Author Photo Jordan Carlton Schaul
With training in wildlife ecology, conservation medicine and comparative psychology, Dr. Schaul's contributions to Nat Geo Voices have covered a range of environmental and social topics. He draws particular attention to the plight of imperiled species highlighting issues at the juncture or nexus of sorta situ wildlife conservation and applied animal welfare. Sorta situ conservation practices are comprised of scientific management and stewardship of animal populations ex situ (in captivity / 'in human care') and in situ (free-ranging / 'in nature'). He also has a background in behavior management and training of companion animals and captive wildlife, as well as conservation marketing and digital publicity. Jordan has shared interviews with colleagues and public figures, as well as editorial news content.

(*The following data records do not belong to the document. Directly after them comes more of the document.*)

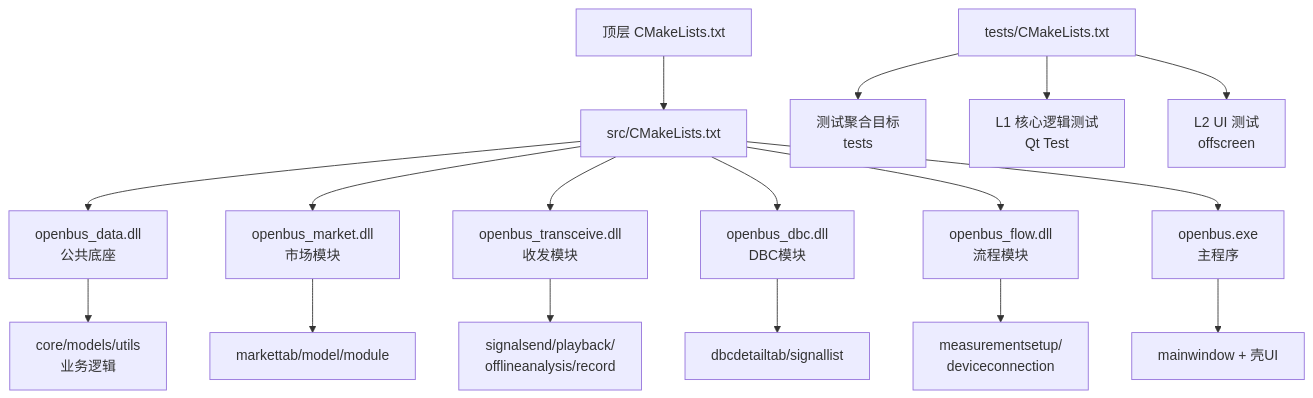
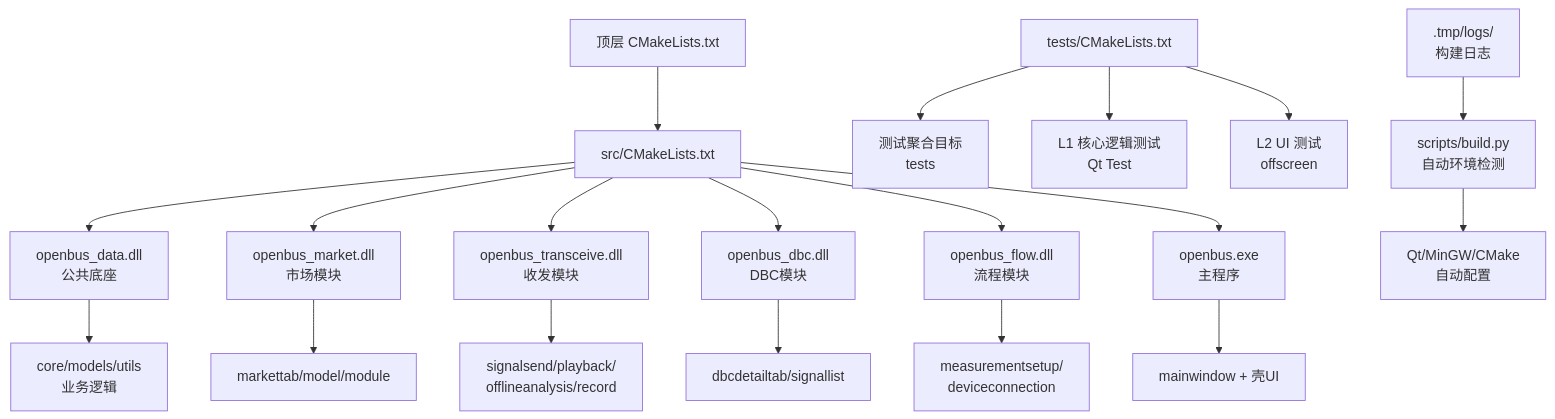
Before and after one commit to jakecai1225-design/OpenBus: the first of 5 diagrams in .qoder/repowiki/zh/content/构建和部署/构建流程/构建流程.md, drawn with Mermaid. The commit also changed other lines of this file and 58 other files, not shown here.

````diff
--- a/.qoder/repowiki/zh/content/构建和部署/构建流程/构建流程.md
+++ b/.qoder/repowiki/zh/content/构建和部署/构建流程/构建流程.md
@@ -73,19 +76,21 @@
 ```mermaid
 graph TB
 A["顶层 CMakeLists.txt"] --> B["src/CMakeLists.txt"]
 B --> C["openbus_data.dll<br/>公共底座"]
 B --> D["openbus_market.dll<br/>市场模块"]
 B --> E["openbus_transceive.dll<br/>收发模块"]
 B --> F["openbus_dbc.dll<br/>DBC模块"]
 B --> G["openbus_flow.dll<br/>流程模块"]
 B --> H["openbus.exe<br/>主程序"]
 C --> I["core/models/utils<br/>业务逻辑"]
 D --> J["markettab/model/module"]
 E --> K["signalsend/playback/<br/>offlineanalysis/record"]
 F --> L["dbcdetailtab/signallist"]
 G --> M["measurementsetup/<br/>deviceconnection"]
 H --> N["mainwindow + 壳UI"]
 O["tests/CMakeLists.txt"] --> P["测试聚合目标<br/>tests"]
 O --> Q["L1 核心逻辑测试<br/>Qt Test"]
 O --> R["L2 UI 测试<br/>offscreen"]
+S[".tmp/logs/<br/>构建日志"] --> T["scripts/build.py<br/>自动环境检测"]
+T --> U["Qt/MinGW/CMake<br/>自动配置"]
 ```
````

In addition, he has posted narratives describing his own work, which include the following examples: • Restoration of wood bison to the Interior of Alaska while (While Animal Curator at Alaska Wildlife Conservation Center and courtesy professor at the University of Alaska) • Rehabilitation of orphaned sloth bears exploited for tourists in South Asia (While executive consultant 'in-residence' at the Agra Bear Rescue Center managed by Wildlife SOS) • Censusing small wild cat (e.g. ocelot and margay) populations in the montane cloud forests of Costa Rica for popular publications with 'The Cat Whisperer' Mieshelle Nagelschneider • Evaluating the impact of ecotourism on marine mammal population stability and welfare off the coast of Mexico's Sea of Cortez (With Boston University's marine science program) Jordan was a director on boards of non-profit wildlife conservation organizations serving nations in Africa, North and South America and Southeast Asia. He is also a consultant to a human-wildlife conflict mitigation organization in the Pacific Northwest. Following animal curatorships in Alaska and California, he served as a charter board member of a zoo advocacy and outreach organization and later as its executive director. Jordan was a member of the Communication and Education Commission of the International Union for the Conservation of Nature (CEC-IUCN) and the Bear Specialist Group of the IUCN Species Survival Commission (BSG-SSC-IUCN). He has served on the advisory council of the National Wildlife Humane Society and in service to the Bear Taxon Advisory Group of the Association of Zoos and Aquariums (AZA Bear TAG). In addition he was an ex officio member of council of the International Association for Bear Research and Management. Contact Email: